From Livingston Taylor to Ziggy Marley, U2 to The Red Clay Ramblers, Grammy-winning producer Glenn Rosenstein’s multi-decade discography is both lengthy and delightfully eclectic. So it’s hardly surprising that Rosenstein jumped at the opportunity to take on a project unlike anything he’d done before.
“I had no expectations other than wanting to do something completely different – to enjoy a new experience,” Rosenstein says. Despite those limited expectations, Advent at Ephesus, his on-location recording of the Benedictines of Mary, Queen of Apostles at their monastery near St. Joseph, Missouri, has become a runaway smash. It spent several weeks at number one on the Billboard Classical chart and was number one in sales on the Barnes & Noble site.
Rosenstein brought in respected classical engineer David Schober to help design a high-performance system that would stand up to the challenge. “We had to effectively design our own remote studio for a place we had never seen before. And it was truly remote – a couple of miles down a dirt road – so we had to get it right the first time.” Not surprisingly, the system’s front end included a complement of PreSonus ADL 600 preamps.
“We needed something that was transparent, was reliable, was not going to add noise, and had a broad enough sonic palette to faithfully capture the material. The ADL 600 met all those objectives and more,” Rosenstein explains.
Using a Decca tree, along with several matched pairs of Sony, Neumann, and Miktek microphones to record the performance, Rosenstein and Schober recorded multiple redundant takes on a Pro Tools HDX system. “We kept the signal flow pretty simple,” Rosenstein says. “We used the ADL 600s with Miktek C5s and Neumann KM84s, and it sounded fantastic.”
With limited time and limited access to the artists, the need for redundant systems was clear. “These are cloistered nuns,” noted Rosenstein. “We were likely the only ‘outsiders’ they’d interacted with, other than priests, in perhaps a year or two. We had to be very respectful – get set up quickly and be as unobtrusive as possible.”
The room’s acoustics presented a different set of challenges. “We had to figure out the acoustics pretty quickly,” Rosenstein explains. “It was important to know that what we were hearing was accurate. The good news is, we came in with A-level gear and were able to capture a great sounding recording the first time. The ADL 600 has a nice, transparent sound, and really made a difference in the quality of these recordings.”
For Rosenstein, the project was one of the most rewarding in more than 34 years of making records. “The best part of this project was the tremendous talent of the sisters,” he concludes. “They’re just phenomenal singers.

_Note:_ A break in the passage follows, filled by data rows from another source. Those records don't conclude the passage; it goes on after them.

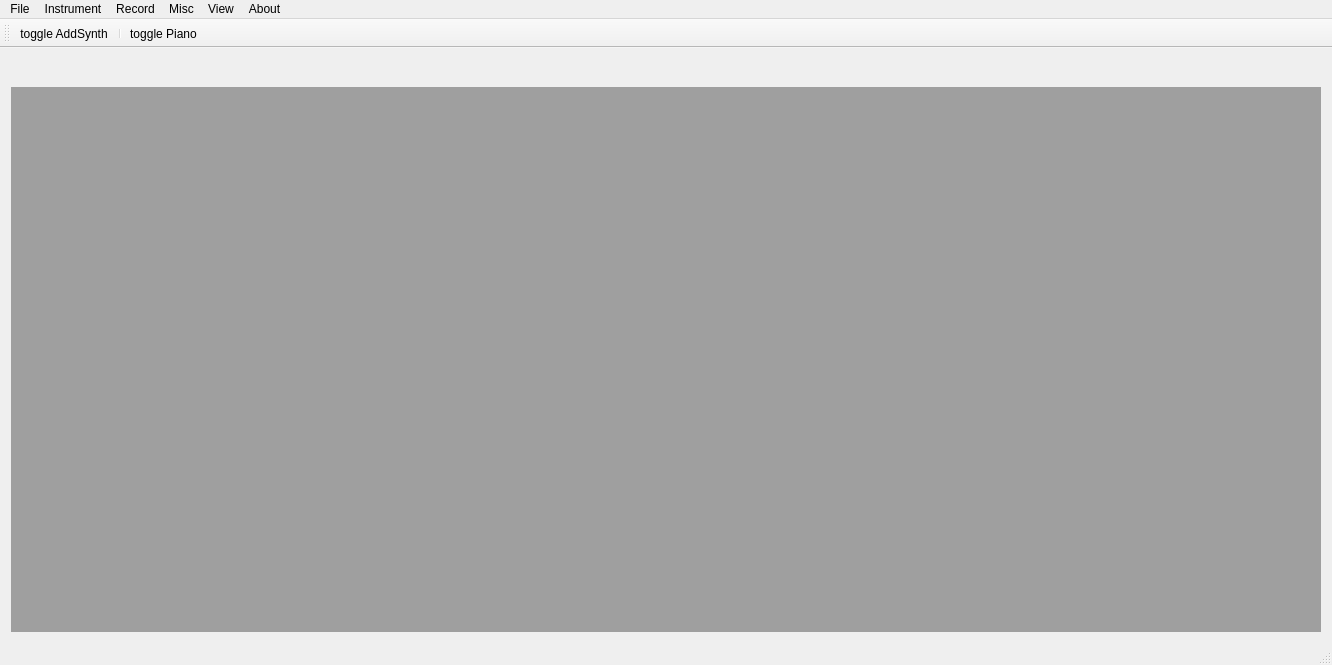
First picture: the form in src/UI_Qt/mainwindow.ui, repository wtrsltnk/zyn, before the edit.
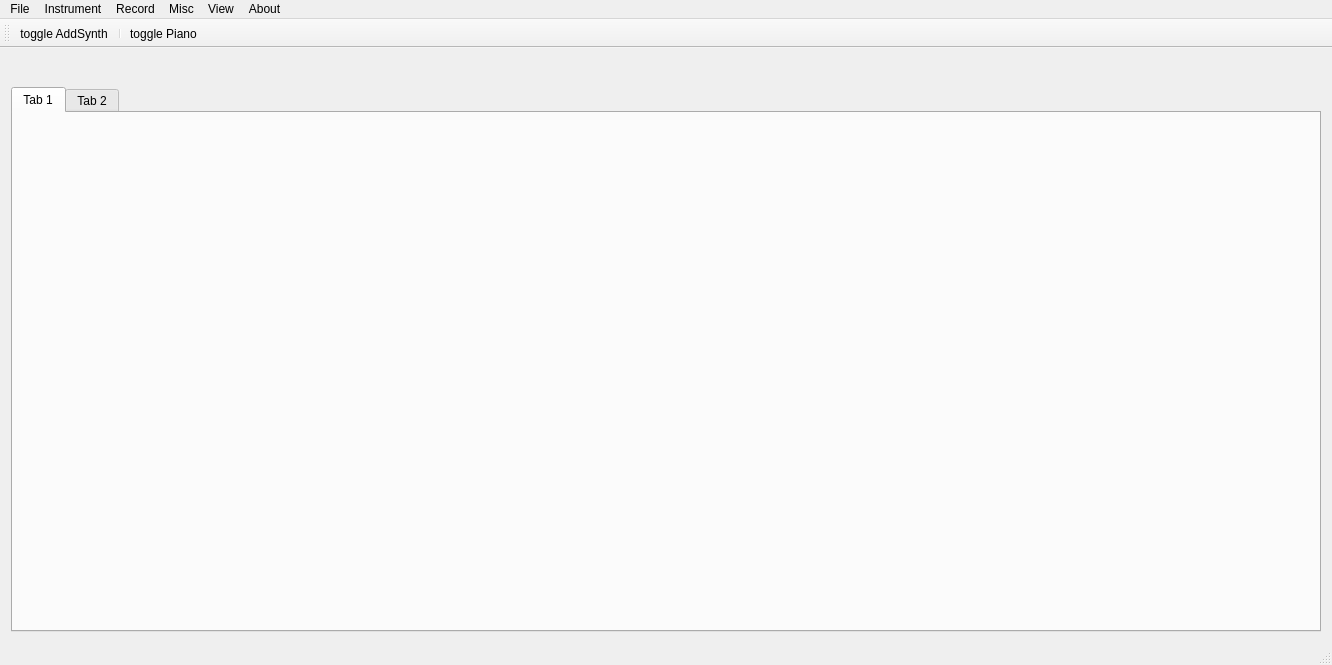
Second picture: the form after the edit. Icons and pictures are not drawn. Custom widgets are drawn as their Qt base class.

```diff
--- a/src/UI_Qt/mainwindow.ui
+++ b/src/UI_Qt/mainwindow.ui
@@ -28,7 +28,21 @@
      </widget>
     </item>
     <item>
-     <widget class="QMdiArea" name="mdiArea"/>
+     <widget class="QTabWidget" name="tabWidget">
+      <property name="currentIndex">
+       <number>0</number>
+      </property>
+      <widget class="QWidget" name="tab">
+       <attribute name="title">
+        <string>Tab 1</string>
+       </attribute>
+      </widget>
+      <widget class="QWidget" name="tab_2">
+       <attribute name="title">
+        <string>Tab 2</string>
+       </attribute>
+      </widget>
+     </widget>
     </item>
    </layout>
   </widget>
```
Left out of the diff: 10 changed lines with no effect on the pictures.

We were documentarians – we brought the right gear, and thankfully it turned out great.”